Sunday saw us leaving the city and taking the S-Bahn to Esslingen, a little village on the outskirts of Stuttgart. Esslingen had their own version of Christmas markets in the old town, and these were the real deal. The ladies in the office had told me to go to Esslingen and I’m so glad I followed their advice. There were no tourists here, this was a locals haunt. The little village was gorgeous and the old town just stunning: plenty of half timbered houses and Germanic shop signs and cobbled streets!
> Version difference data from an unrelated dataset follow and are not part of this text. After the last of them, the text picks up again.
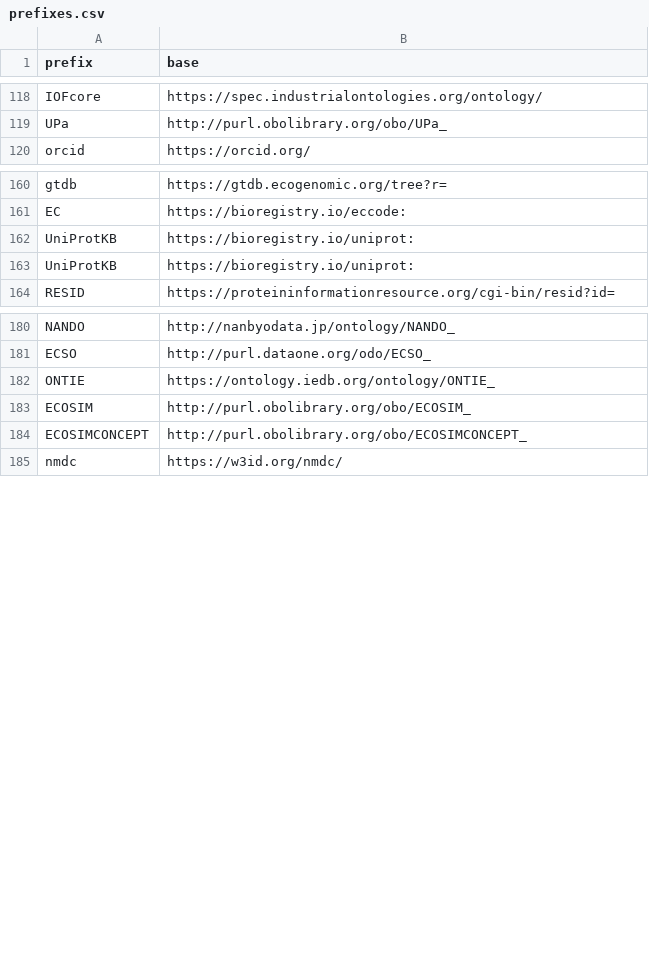
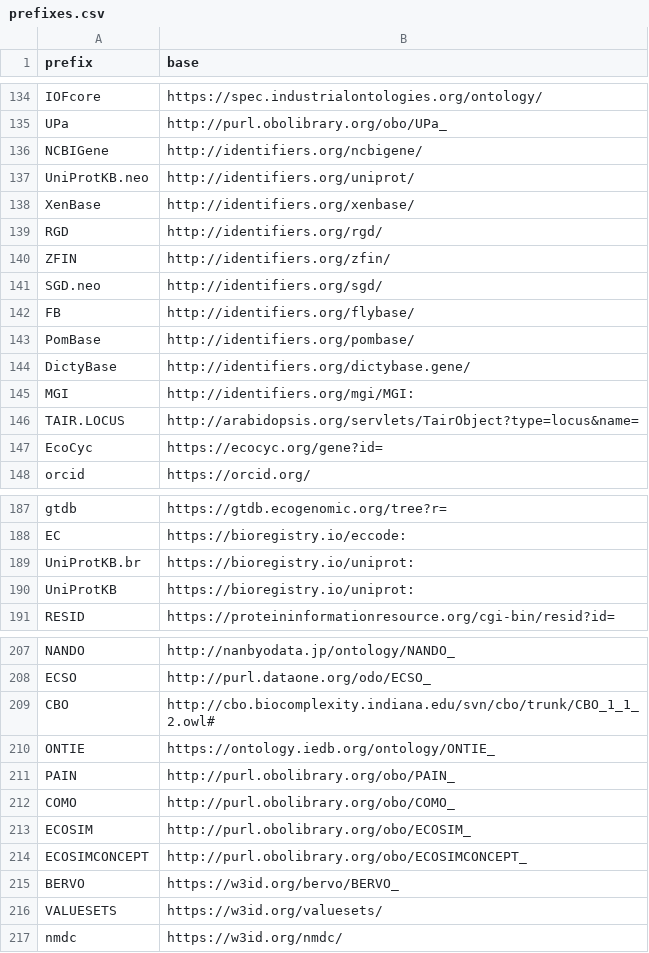
Before and after one commit to INCATools/semantic-sql, a CSV file: src/semsql/builder/prefixes/prefixes.csv, drawn as a sheet; only a part is shown, gaps mark what is left out; the diff covers the shown part only.

```diff
--- a/src/semsql/builder/prefixes/prefixes.csv
+++ b/src/semsql/builder/prefixes/prefixes.csv
@@ -119,2 +135,14 @@ IOFcore,https://spec.industrialontologies.org/ontology/
 UPa,http://purl.obolibrary.org/obo/UPa_
+NCBIGene,http://identifiers.org/ncbigene/
+UniProtKB.neo,http://identifiers.org/uniprot/
+XenBase,http://identifiers.org/xenbase/
+RGD,http://identifiers.org/rgd/
+ZFIN,http://identifiers.org/zfin/
+SGD.neo,http://identifiers.org/sgd/
+FB,http://identifiers.org/flybase/
+PomBase,http://identifiers.org/pombase/
+DictyBase,http://identifiers.org/dictybase.gene/
+MGI,http://identifiers.org/mgi/MGI:
+TAIR.LOCUS,http://arabidopsis.org/servlets/TairObject?type=locus&name=
+EcoCyc,https://ecocyc.org/gene?id=
 orcid,https://orcid.org/
@@ -161,3 +188,3 @@ gtdb,https://gtdb.ecogenomic.org/tree?r=
 EC,https://bioregistry.io/eccode:
-UniProtKB,https://bioregistry.io/uniprot:
+UniProtKB.br,https://bioregistry.io/uniprot:
 UniProtKB,https://bioregistry.io/uniprot:
@@ -181,5 +208,10 @@ NANDO,http://nanbyodata.jp/ontology/NANDO_
 ECSO,http://purl.dataone.org/odo/ECSO_
+CBO,http://cbo.biocomplexity.indiana.edu/svn/cbo/trunk/CBO_1_1_2.owl#
 ONTIE,https://ontology.iedb.org/ontology/ONTIE_
+PAIN,http://purl.obolibrary.org/obo/PAIN_
+COMO,http://purl.obolibrary.org/obo/COMO_
 ECOSIM,http://purl.obolibrary.org/obo/ECOSIM_
 ECOSIMCONCEPT,http://purl.obolibrary.org/obo/ECOSIMCONCEPT_
+BERVO,https://w3id.org/bervo/BERVO_
+VALUESETS,https://w3id.org/valuesets/
 nmdc,https://w3id.org/nmdc/
```
Also changed, not shown: 19 added rows, 4 removed rows, 2 moved rows and 1 edited cell elsewhere in this file, src/semsql/builder/prefixes/prefixes_local.csv, 2 other files.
The markets were traditional and had a Middle Ages or Medieval section – with people dressed up in traditional costume (which freaked the boys out a little). There was carnival bunting everywhere, old fashioned games for kids, fire breathing shows and traditional blacksmiths plying their trade. Carnival rides were man operated machines: the carousel spun around because someone was walking inside a tunnel and propelling the ride; a type of Ferris wheel rotated because two big burly men pulled it around – children clambered into these wooden crates sitting squarely on their bums, holding onto the rails. We had never seen anything like it! In the evening there is no electricity – just big lanterns and fire grates on metal poles – all very dark and foreboding. It was totally amazing and we found ourselves wishing we had visited Esslingen on the Saturday, and not the day we had to come home…
Our weekend was exhausting and delicious and fun. It was dark and beautifully romantic and ultimately very Christmassy! But it was also very cold and sometimes difficult for the boys to enjoy. They are getting older, too big to piggyback, more certain about what they want to do and better able to communicate it! I would be lying if I said there weren’t moments of ‘never again’ and ‘this is our last Europe trip’ while trying to negotiate train timetables, toilets, cold fingers and sore legs. But then I look back and see what they did get out of it: a knowledge of the train system and confidence in knowing which number to catch; an opportunity to practise another language; a chance to try (and love) new foods; an iceskate on an outside rink in front of a palace; a different currency; Herr Wolfgang Richter, and watching and listening to their mother negotiate a language other than English and in their eyes at least, thinking that’s awesome 🙂